Data entries
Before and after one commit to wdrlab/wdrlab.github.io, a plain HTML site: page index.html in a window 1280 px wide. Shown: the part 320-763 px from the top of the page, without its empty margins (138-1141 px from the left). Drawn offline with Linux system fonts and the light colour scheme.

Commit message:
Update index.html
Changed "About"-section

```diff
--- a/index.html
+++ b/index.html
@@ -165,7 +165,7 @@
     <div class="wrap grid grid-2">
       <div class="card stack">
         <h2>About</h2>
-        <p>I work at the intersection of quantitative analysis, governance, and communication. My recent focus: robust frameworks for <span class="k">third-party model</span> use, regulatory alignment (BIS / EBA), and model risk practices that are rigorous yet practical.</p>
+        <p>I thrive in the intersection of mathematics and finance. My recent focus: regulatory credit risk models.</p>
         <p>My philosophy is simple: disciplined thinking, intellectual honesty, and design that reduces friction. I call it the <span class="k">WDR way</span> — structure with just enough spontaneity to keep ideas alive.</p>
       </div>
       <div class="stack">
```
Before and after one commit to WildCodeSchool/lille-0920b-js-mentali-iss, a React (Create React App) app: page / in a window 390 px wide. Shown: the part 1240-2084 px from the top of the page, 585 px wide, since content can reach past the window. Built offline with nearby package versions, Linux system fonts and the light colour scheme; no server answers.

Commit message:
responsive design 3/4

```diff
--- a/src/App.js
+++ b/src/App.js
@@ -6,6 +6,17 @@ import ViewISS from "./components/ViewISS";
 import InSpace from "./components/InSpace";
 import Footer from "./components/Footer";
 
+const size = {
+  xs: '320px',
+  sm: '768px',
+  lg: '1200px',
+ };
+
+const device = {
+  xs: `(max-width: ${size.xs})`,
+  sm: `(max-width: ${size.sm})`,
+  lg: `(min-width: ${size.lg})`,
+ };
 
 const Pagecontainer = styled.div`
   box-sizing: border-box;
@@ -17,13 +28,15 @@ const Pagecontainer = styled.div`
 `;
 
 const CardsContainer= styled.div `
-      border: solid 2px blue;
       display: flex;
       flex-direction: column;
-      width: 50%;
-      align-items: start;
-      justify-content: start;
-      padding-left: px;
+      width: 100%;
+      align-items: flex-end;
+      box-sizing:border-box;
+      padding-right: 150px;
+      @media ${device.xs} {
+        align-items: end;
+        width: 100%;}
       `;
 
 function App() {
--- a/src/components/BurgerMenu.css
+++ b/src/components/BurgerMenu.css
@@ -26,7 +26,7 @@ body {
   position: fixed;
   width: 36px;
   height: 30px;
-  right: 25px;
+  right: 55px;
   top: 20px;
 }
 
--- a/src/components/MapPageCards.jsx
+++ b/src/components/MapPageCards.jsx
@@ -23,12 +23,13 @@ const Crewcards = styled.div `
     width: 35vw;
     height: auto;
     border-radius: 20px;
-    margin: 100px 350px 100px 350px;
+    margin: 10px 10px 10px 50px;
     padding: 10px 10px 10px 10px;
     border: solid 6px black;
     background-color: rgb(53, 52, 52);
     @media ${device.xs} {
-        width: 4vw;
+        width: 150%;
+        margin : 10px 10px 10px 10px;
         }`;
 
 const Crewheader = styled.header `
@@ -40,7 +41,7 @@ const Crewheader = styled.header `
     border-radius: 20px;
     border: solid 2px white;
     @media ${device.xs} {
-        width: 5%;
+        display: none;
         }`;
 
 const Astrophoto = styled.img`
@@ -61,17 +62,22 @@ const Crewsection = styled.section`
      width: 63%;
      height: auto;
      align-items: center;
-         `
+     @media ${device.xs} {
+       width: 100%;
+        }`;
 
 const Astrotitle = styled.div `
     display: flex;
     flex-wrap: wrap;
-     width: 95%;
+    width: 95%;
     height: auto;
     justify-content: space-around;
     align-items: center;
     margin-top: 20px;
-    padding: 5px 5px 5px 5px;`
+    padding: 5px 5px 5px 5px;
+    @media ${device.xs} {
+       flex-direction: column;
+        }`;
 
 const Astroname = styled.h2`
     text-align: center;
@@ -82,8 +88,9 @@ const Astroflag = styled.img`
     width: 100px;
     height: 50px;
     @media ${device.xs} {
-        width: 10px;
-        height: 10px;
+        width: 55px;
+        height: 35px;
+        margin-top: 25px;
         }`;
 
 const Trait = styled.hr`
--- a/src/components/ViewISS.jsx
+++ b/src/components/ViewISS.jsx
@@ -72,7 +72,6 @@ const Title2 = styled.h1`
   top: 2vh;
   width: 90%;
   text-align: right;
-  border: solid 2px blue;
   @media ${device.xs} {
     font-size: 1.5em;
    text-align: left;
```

• [What you will do]: When the word "class" shows up in a line of the entries, report that line.

• [Written response]:
     <div class="wrap grid grid-2">
       <div class="card stack">
-        <p>I work at the intersection of quantitative analysis, governance, and communication. My recent focus: robust frameworks for <span class="k">third-party model</span> use, regulatory alignment (BIS / EBA), and model risk practices that are rigorous yet practical.</p>
         <p>My philosophy is simple: disciplined thinking, intellectual honesty, and design that reduces friction. I call it the <span class="k">WDR way</span> — structure with just enough spontaneity to keep ideas alive.</p>
       <div class="stack">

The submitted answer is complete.